Chart of the day: Substance abuse among American youth
By Hu Xuechen
Planned on majoring in history, loved soccer and hip-hop music, and worked on producing an album, the 19-year-old Stanford sophomore died from drug abuse in a frat house on campus in January 2020. The death of the promising young man was neither the first nor last on U.S. campuses.
CGTN gathered drug overdose deaths in frat parties from media reports since 2016. Tragedy has repeated itself every year in fraternities, university-recognized student organizations. These organizations operate on a national scale and have established local chapters at colleges and universities.
With loose administration and ignorance of substance abuse on campus, U.S. universities not only see overdose death, but also student drug dealers.
In December 2020, U.S. prosecutors charged 21 people, including current and former university students, with operating a cross-country drug ring within fraternities.
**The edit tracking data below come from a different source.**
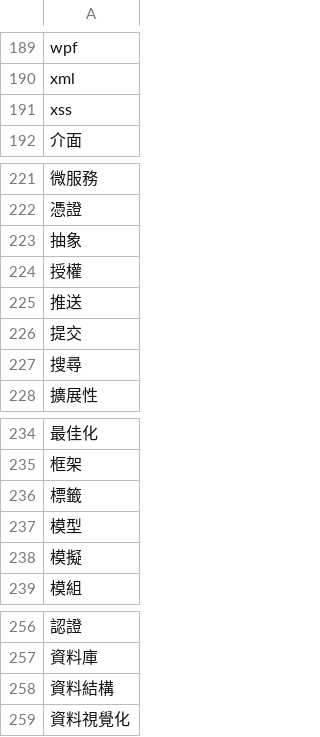
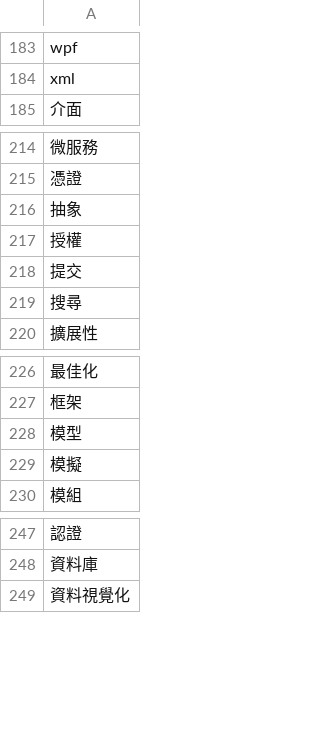
Before and after one commit to CUTFYSH1101/job-104-scraper, a CSV file: public/data/10.6公里內 所有工程師/2026-05-04/analysis_results/keywords.csv, drawn as a sheet; only a part is shown, gaps mark what is left out; the diff covers the shown part only; the diff names each change by its address in the sheet, - before the commit and + after, or states it on an @@ line.

```diff
--- a/public/data/10.6公里內 所有工程師/2026-05-04/analysis_results/keywords.csv
+++ b/public/data/10.6公里內 所有工程師/2026-05-04/analysis_results/keywords.csv
-row 191: xss
-row 225: 推送
-row 236: 標籤
-row 258: 資料結構
```
Also changed, not shown: 6 removed rows elsewhere in this file, public/data/10.6公里內 所有工程師/2026-05-04/claude/10.6公里內 所有工程師.csv, 6 other files.
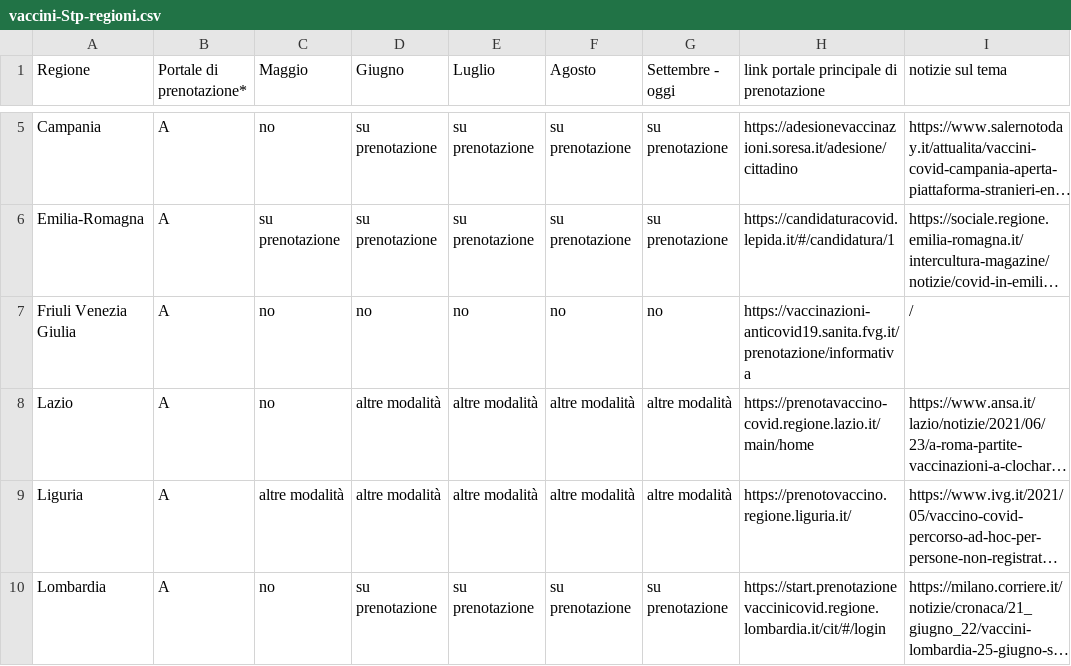
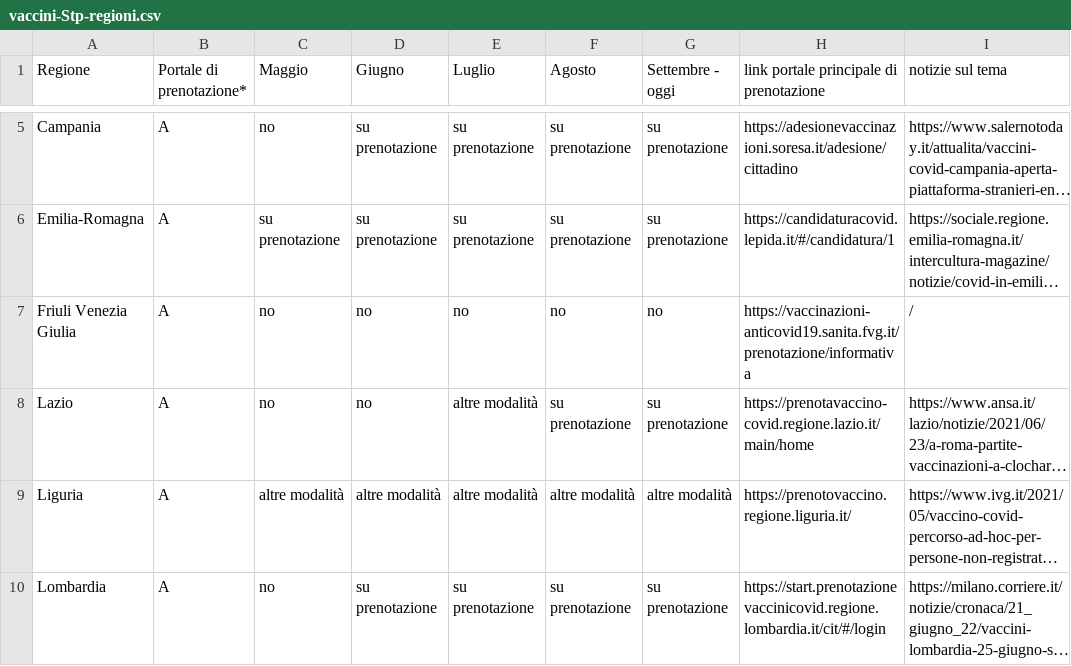
Before and after one commit to schenzio/animated-choropleth-map, a CSV file: vaccini-Stp-regioni.csv, drawn as a sheet; only a part is shown, gaps mark what is left out; long unchanged cells end in …; the diff names each change by its address in the sheet, - before the commit and + after, or states it on an @@ line.

Commit message:
Update vaccini-Stp-regioni.csv

```diff
--- a/vaccini-Stp-regioni.csv
+++ b/vaccini-Stp-regioni.csv
-D8 (Giugno): altre modalità
+D8 (Giugno): no
-F8 (Agosto): altre modalità
+F8 (Agosto): su prenotazione
-G8 (Settembre - oggi): altre modalità
+G8 (Settembre - oggi): su prenotazione
```
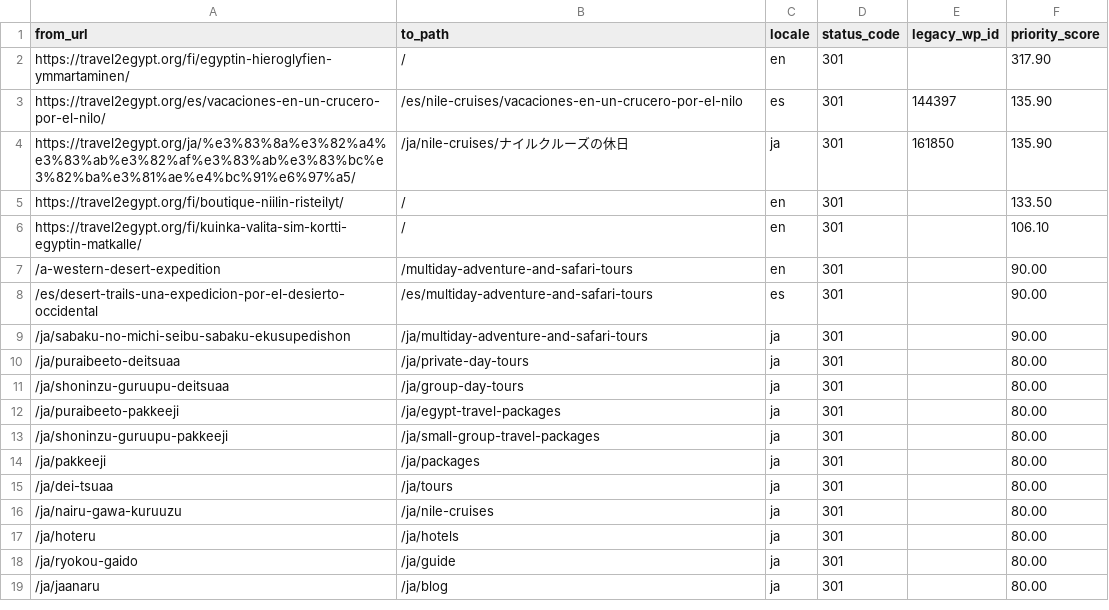
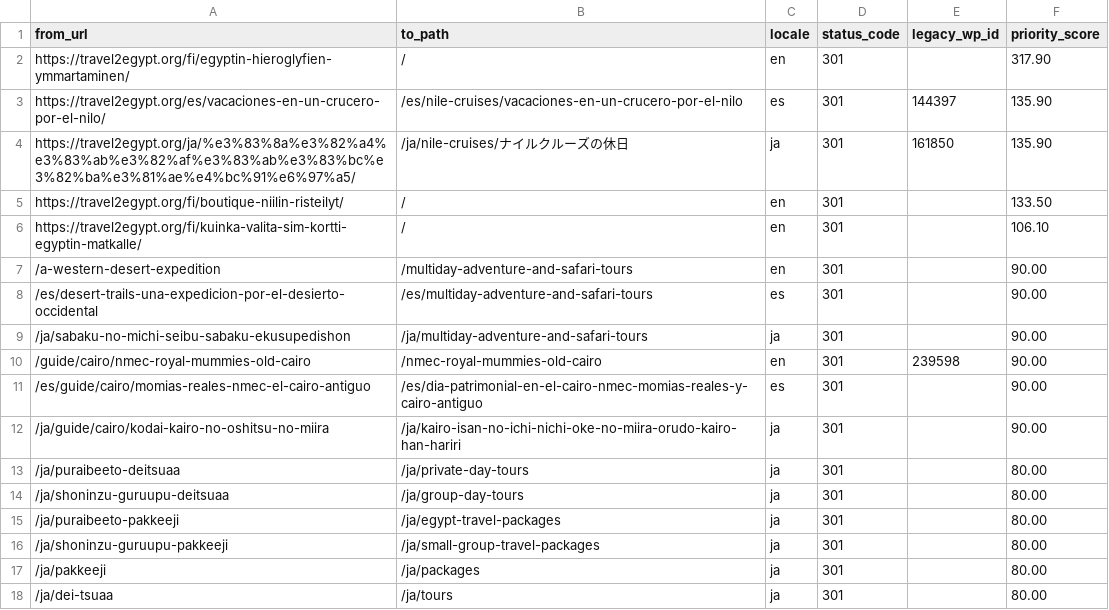
Before and after one commit to desertcanvasart-dotcom/travel2egypt-next, a CSV file: migration/redirect-map.csv, drawn as a sheet; only a part is shown; the shorter side is filled out with more unchanged rows.

Commit message:
Remove misfiled NMEC guideArticle from the Cairo guide; 301 to the tour
/nmec-royal-mummies-old-cairo content existed twice: a real day tour
(tour.nmec-royal-mummies-old-cairo, live at root) and a WordPress-
migrated guideArticle (wp-page-239598) filed under Cairo's guide at
/guide/cairo/nmec-royal-mummies-old-cairo. The guideArticle was tour
content presenting as a Cairo travel-guide page (and was already
hidden from the city article grid, but its standalone page stayed
live and indexable).

- Deleted the guideArticle (published + draft).
- Repointed the two internalLink marks in "Cairo Private Day Tours"
  (wp-page-86832, EN + ES) from the deleted article to the real tour,
  so the cross-link now lands on the actual day tour.
- 301 the guideArticle URL to the tour in all three locales:
    /guide/cairo/nmec-royal-mummies-old-cairo
      -> /nmec-royal-mummies-old-cairo
    /es/guide/cairo/momias-reales-nmec-el-cairo-antiguo
      -> /es/dia-patrimonial-en-el-cairo-nmec-momias-reales-y-cairo-antiguo
    /ja/guide/cairo/kodai-kairo-no-oshitsu-no-miira
      -> /ja/kairo-isan-no-ichi-nichi-oke-no-miira-orudo-kairo-han-hariri

Sanity changes already applied to production. Referrer count to the
deleted doc dropped to 0 before deletion (repoint verified).

```diff
--- a/migration/redirect-map.csv
+++ b/migration/redirect-map.csv
@@ -9,2 +9,5 @@ https://travel2egypt.org/fi/kuinka-valita-sim-kortti-egyptin-matkalle/,/,en,301,
 /ja/sabaku-no-michi-seibu-sabaku-ekusupedishon,/ja/multiday-adventure-and-safari-tours,ja,301,,90.00
+/guide/cairo/nmec-royal-mummies-old-cairo,/nmec-royal-mummies-old-cairo,en,301,239598,90.00
+/es/guide/cairo/momias-reales-nmec-el-cairo-antiguo,/es/dia-patrimonial-en-el-cairo-nmec-momias-reales-y-cairo-antiguo,es,301,,90.00
+/ja/guide/cairo/kodai-kairo-no-oshitsu-no-miira,/ja/kairo-isan-no-ichi-nichi-oke-no-miira-orudo-kairo-han-hariri,ja,301,,90.00
 /ja/puraibeeto-deitsuaa,/ja/private-day-tours,ja,301,,80.00
```
Also changed, not shown: 1 other file.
The group"poisoned" other students at events and parties with a large variety of illegal drugs, according to the officials. The total profit reached $1.5 million.
Yet, drug problems arise in youth even before they enter universities. A nationwide survey data shows that nearly 16 percent of 8th graders in the U.S., commonly aged around 13-year-old, used illicit drugs in the past year. The percentage steadily grows annually. For 10th and 12th graders, the number slightly decreased, yet, both remain above 30 percent.
In 2019, 4,777 American youth aged between 15 and 24 died from substance abuse, according to data from the U.S. National Institute on Drug Abuse. Heroin and other illicit opioids are a few of the types that are involved most in these overdose deaths.
The overall drug problem in the country has worsened. The U.S. Centers for Disease Control and Prevention released data on drug overdose deaths in the country, which showed more than 90,000 people died from substance abuse in the 12 consecutive months ending by November 2020, a nearly 30 percent increase from the same period last year. The number started to soar ever since the onset of the pandemic in the country.
However, many treatment programs temporarily closed during the COVID-19 pandemic, leaving the epidemic of substance abuse surging in the country.
June 26 marks the International Day against Drug Abuse and Illicit Trafficking. It expresses the determination to strengthen action and cooperation to achieve the goal of an international society free of drug abuse. The COVID-19 pandemic has slightly smoothed over in the U.S. Yet, when will the country sound a warning for its drug abuse epidemic?